Chekhov’s ‘Imaginary Bodies’, in which performers are encouraged to discover their character’s centre and the quality of the centre, provides creativity and imagination in creating a character. It also equips the performer with emotions, movements and gestures that are consistent with the character. Within a rehearsal context, this exercise asks the performer ‘leading questions’ about their character to gain more information about their personality. The performer can decide on the character’s centre (where in their body they are being led, e.g. stomach, chin, forehead), and attribute qualities to this centre, such as a hard, soft, squishy etc. quality (Chamberlain 2004, p. 140). Eventually, this exercise will aid the performer in taping into the character and will create a distinguishable difference between the character and performer.
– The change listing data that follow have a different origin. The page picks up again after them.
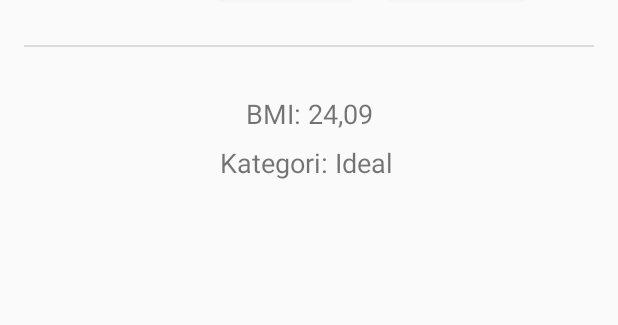
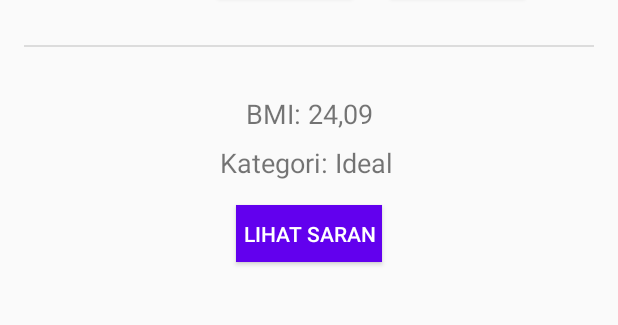
Before and after one commit to D3IF-Cool/4303-hitung-bmi-CitraPangestu1, an Android app: the layout fragment_hitung.xml on its own in the app's theme, with its tools: preview values and no code run, on a phone screen of 412 x 824 dp, the part 420-745 px from its top. Run offline under Robolectric (Android 15) with nearby library versions, the phone set to English and light mode, and no system bars.

```diff
--- a/app/src/main/res/layout/fragment_hitung.xml
+++ b/app/src/main/res/layout/fragment_hitung.xml
@@ -139,10 +139,7 @@
             android:layout_width="wrap_content"
             android:layout_height="wrap_content"
             android:layout_marginTop="8dp"
-            android:layout_marginBottom="16dp"
             android:textSize="18sp"
-            app:layout_constraintBottom_toBottomOf="parent"
-
             app:layout_constraintEnd_toEndOf="parent"
             app:layout_constraintHorizontal_bias="0.494"
             app:layout_constraintStart_toStartOf="parent"
@@ -165,6 +162,24 @@
             app:layout_constraintVertical_bias="0.0"
             tools:text="@string/reset" />
 
+        <Button
+            android:id="@+id/saranButton"
+            android:layout_width="97dp"
+            android:layout_height="38dp"
+            android:layout_marginStart="16dp"
+            android:layout_marginTop="16dp"
+            android:layout_marginEnd="16dp"
+            android:layout_marginBottom="16dp"
+            android:background="@color/colorPrimary"
+            android:text="@string/lihat_saran"
+            android:textColor="#FFFFFF"
+            android:visibility="invisible"
+            app:layout_constraintBottom_toBottomOf="parent"
+            app:layout_constraintEnd_toEndOf="parent"
+            app:layout_constraintStart_toStartOf="parent"
+            app:layout_constraintTop_toBottomOf="@+id/kategoriTextView"
+            tools:visibility="visible" />
+
     </androidx.constraintlayout.widget.ConstraintLayout>
 
 </ScrollView>
--- a/app/src/main/res/values/strings.xml
+++ b/app/src/main/res/values/strings.xml
@@ -29,5 +29,6 @@
     gaya karena itu berbahaya.</string>
     <string name="saran_gemuk">Cobalah untuk olahraga lari. Kemanapun boleh,
     asal tidak lari dari kehidupan.</string>
+    <string name="lihat_saran">Lihat Saran</string>
 
 </resources>
--- a/build.gradle
+++ b/build.gradle
@@ -9,6 +9,7 @@ buildscript {
     dependencies {
         classpath "com.android.tools.build:gradle:4.0.1"
         classpath "org.jetbrains.kotlin:kotlin-gradle-plugin:$kotlin_version"
+        classpath "androidx.navigation:navigation-safe-args-gradle-plugin:$nav_version"
 
         // NOTE: Do not place your application dependencies here; they belong
         // in the individual module build.gradle files
```
Also changed, not shown: app/build.gradle (+17 -3 lines), app/src/main/java/org/d3if3023/hitungbmi/MainActivity.kt (+13 -0 lines), app/src/main/java/org/d3if3023/hitungbmi/ui/HitungFragment.kt (+23 -13 lines), app/src/main/java/org/d3if3023/hitungbmi/ui/SaranFragment.kt (+6 -2 lines), app/src/main/res/navigation/navigation.xml (+15 -1 lines).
Different scenarios with different emotions, movement and gestures will be negotiated with ease. Actor and director Lenard Petit states in The Michael Chekhov Handbook, the purpose of this exercise is to transport the performer away from themselves, transforming ‘psychology with … imagination’.(Petit 2009, p. 94). To find which centres and qualities are most appropriate for a character, performers should be able to explore and be open – minded with their findings. Many practitioners and theatre academics certainly believe the use of play, creativity and reverting to childhood is essential in performance, as supported by Lorna Marshall in The Body Speaks. She states whilst many training styles require discipline and discomfort, ‘pleasure is a necessary performing skill’ (Marshall 2008, p. 121). Chekhov is associated with this notion of creativity. Time should be set aside to explore the character’s centre and quality, using imagination and play to change features of the character. Nevertheless, a disadvantage of this exercise may be it provides so many interpretation which the rational part of the performer’s brain can justify, known as ‘the little intellect’ by Chekhov, the performer may find it hard to pick just one interpretation (Petit 2009 p.97) . The performer needs to have the confidence and creativity to be able to step inside the character and explore the variety of opportunities and interpretations the exercise offers, yet can choose which is best for them and their character. In conclusion, Chekhov’s ‘Imaginary Bodies’ exercise provides opportunities for performers to develop a character in detail, being able to gauge emotions, personality, movement and gesture through tapping into the character and attributing the centre and quality to the character. It may be helpful to a performer as it provides a variety of opportunities and interpretations which can be explored, using imagination which many theatre practitioners believe to be a vital performance skill. Probably most crucially to Chekhov, the exercise can transform a performer, creating a discernible difference between them and the character. Bibliography Franc, Chamberlain (2004). Michael Chekhov. London: Routledge. Marshall, Lorna (2008). The Body Speaks. London: Methuen Drama. Petit, Lenard (2009). The Michael Chekhov Handbook: For the Actor. London: Routledge.